On June 10, 1996, I convened at Andy Baker's studio in Athens GA with five friends. Half of us knew and loved Chris while the other half had never met him. We recorded five songs "Bulldozers and Dirt", "Nine Bullets", Margo and Harold", "Zoloft", and a brand new song that I wrote about Chris' senseless death called "Careless". To say we felt his presence in the room that day would be a severe understatement. Even those that never knew him could feel the electricity in the air that day and the performances, worked up on the spot, with no rehearsal, attest to it. Of the five songs, two ("Nine Bullets" and "Bulldozers and Dirt") were issued as our first single (on a long out of print vinyl 45). The take of "Margo and Harold" (the musical and emotional highpoint of the day) was later included on our second album, which we titled Pizza Deliverance. A few years later, we re-cut "Careless" for inclusion on our fifth album "Decoration Day".

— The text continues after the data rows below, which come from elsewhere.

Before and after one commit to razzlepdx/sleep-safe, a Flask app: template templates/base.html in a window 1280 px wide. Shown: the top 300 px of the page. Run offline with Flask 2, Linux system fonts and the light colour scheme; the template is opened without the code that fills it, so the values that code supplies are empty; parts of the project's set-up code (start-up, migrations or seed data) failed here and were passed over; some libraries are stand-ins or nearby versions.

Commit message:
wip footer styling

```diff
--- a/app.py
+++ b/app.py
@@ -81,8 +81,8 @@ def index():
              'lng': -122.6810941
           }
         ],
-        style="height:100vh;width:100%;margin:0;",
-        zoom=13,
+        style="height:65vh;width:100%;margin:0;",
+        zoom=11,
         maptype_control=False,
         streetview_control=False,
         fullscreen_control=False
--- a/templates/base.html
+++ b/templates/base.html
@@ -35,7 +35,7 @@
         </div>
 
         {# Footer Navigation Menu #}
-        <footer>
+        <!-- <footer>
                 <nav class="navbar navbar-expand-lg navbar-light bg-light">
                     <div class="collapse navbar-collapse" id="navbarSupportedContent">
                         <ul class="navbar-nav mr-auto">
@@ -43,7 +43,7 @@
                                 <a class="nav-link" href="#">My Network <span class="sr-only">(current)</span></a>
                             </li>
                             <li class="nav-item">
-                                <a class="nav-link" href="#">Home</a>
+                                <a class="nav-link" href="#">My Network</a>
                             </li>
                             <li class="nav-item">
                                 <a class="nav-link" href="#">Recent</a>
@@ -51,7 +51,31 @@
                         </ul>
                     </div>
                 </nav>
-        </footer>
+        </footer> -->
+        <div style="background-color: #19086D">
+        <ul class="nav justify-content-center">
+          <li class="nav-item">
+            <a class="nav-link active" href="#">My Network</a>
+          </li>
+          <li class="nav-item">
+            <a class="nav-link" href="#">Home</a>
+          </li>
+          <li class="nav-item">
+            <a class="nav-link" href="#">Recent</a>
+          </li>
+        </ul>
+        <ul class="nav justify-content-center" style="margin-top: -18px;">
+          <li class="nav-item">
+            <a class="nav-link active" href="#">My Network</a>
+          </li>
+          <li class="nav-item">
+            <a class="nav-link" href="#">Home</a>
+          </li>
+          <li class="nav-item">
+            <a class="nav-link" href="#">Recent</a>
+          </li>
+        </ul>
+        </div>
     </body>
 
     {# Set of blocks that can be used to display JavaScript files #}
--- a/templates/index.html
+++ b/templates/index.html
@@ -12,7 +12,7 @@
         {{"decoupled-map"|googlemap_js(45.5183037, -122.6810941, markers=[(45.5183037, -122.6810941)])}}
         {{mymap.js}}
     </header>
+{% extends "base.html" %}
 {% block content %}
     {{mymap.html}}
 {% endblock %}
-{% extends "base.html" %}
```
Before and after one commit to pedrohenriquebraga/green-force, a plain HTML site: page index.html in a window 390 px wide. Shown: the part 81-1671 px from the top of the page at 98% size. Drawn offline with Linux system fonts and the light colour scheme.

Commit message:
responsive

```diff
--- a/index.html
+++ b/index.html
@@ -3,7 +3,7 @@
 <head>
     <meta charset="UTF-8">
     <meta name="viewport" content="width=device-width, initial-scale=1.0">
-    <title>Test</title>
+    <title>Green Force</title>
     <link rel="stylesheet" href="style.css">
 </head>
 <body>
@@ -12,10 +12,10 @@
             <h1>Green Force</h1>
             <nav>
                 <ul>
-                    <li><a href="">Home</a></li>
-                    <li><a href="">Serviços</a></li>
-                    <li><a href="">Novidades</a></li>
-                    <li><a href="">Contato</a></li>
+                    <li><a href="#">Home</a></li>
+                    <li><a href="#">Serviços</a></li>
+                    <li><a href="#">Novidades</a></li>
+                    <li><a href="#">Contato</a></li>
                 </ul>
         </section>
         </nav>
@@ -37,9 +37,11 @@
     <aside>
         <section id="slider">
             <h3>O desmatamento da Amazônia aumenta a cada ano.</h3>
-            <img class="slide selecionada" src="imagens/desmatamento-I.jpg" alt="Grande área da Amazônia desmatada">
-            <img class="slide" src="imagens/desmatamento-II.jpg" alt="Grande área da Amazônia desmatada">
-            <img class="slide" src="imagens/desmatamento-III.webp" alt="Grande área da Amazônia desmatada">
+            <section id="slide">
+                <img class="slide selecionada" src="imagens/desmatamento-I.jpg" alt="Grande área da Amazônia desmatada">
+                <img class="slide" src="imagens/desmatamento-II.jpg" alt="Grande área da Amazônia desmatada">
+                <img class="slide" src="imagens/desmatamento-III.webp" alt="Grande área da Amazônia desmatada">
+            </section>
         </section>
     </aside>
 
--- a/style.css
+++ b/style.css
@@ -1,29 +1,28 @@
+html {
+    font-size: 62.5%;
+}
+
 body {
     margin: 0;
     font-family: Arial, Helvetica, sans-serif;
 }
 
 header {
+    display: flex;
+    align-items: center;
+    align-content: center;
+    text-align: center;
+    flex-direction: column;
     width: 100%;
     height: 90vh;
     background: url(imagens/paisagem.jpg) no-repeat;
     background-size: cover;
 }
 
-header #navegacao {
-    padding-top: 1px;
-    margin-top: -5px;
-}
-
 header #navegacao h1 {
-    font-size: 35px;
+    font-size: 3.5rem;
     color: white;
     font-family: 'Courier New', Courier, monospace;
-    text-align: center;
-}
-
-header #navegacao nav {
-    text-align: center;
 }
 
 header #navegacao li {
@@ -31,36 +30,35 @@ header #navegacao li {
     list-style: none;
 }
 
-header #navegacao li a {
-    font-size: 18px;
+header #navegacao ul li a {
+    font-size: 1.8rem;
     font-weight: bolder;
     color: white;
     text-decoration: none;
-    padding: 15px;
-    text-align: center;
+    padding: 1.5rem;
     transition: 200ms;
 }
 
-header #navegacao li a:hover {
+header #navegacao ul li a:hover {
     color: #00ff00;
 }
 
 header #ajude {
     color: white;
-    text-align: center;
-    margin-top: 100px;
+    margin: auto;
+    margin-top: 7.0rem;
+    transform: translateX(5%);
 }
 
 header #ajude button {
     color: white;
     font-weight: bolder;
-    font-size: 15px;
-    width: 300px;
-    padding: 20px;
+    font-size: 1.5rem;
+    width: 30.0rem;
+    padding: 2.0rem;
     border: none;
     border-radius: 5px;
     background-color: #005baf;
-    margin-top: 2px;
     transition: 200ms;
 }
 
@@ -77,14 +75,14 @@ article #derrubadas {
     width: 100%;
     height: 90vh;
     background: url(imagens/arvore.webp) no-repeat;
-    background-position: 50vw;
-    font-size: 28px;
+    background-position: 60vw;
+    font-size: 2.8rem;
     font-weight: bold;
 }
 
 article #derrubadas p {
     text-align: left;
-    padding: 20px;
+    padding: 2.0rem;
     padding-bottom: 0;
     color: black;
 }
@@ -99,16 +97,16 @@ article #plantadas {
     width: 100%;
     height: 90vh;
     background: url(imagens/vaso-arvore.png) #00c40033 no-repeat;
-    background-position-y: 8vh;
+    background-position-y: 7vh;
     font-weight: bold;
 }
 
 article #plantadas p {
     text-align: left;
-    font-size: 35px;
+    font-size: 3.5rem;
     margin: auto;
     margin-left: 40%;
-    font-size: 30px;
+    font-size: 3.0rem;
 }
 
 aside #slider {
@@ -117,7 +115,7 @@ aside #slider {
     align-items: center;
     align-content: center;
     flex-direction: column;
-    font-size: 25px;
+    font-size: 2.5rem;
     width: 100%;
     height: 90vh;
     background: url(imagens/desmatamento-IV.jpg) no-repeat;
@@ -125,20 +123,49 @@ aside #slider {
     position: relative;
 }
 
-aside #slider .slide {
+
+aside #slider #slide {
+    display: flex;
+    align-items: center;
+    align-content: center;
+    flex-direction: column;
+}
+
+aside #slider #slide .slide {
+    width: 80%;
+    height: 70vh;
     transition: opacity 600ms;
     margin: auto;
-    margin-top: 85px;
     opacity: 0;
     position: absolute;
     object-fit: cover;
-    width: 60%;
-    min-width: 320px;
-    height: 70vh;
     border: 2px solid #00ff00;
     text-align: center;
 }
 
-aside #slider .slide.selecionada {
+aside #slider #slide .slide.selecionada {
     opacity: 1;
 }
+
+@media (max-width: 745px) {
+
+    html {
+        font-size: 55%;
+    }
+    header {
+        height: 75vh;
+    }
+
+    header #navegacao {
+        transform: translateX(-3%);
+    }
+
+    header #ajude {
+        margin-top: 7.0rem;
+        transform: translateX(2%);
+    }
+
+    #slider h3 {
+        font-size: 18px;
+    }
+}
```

Cooley and I recently celebrated 20 years of playing together. Rob Malone (who also shared the dream) joined our band in 1998 and played with us for three years, including our album "Southern Rock Opera". Our band will mark its 10th anniversary on the opening night of our upcoming tour opening for Black Crowes (Seattle is the opening city). A few of the songs we played together appeared on my first solo album, but with me attempting to sing his old harmony parts. He has made cameo appearances in various songs I have written, but never in a literal way. "Plastic Flowers on the Highway" tells of a friends death in a car accident, but under far different circumstances and his funeral is mentioned in "Tales Facing Up."

Chris' family erected a beautiful monument in the cemetery where he was laid, and area musicians still take guitars and leave offering of picks, and records and assorted musical memorabilia that he would like. The community has also started a scholarship program and a summer music camp in his name, which continue to this day. I still think of him all the time and try my best to honor his memory with my music and the band that he was supposed to have been a member of.

I haven't been to his gravesite since his funeral but the next time I return home, I intend to take my wife Rebecca, daughter Ava and my guitar to his monument and sing him a song. Maybe I'll have a new one for the occasion.

We love you Monster.

Patterson Hood
May 25, 2006 - Athens GA

Read Jenn's Monster memories.

For more information concerning Chris Quillen, his legacy, the scholarship fund, Camp Quillen and his music, click here.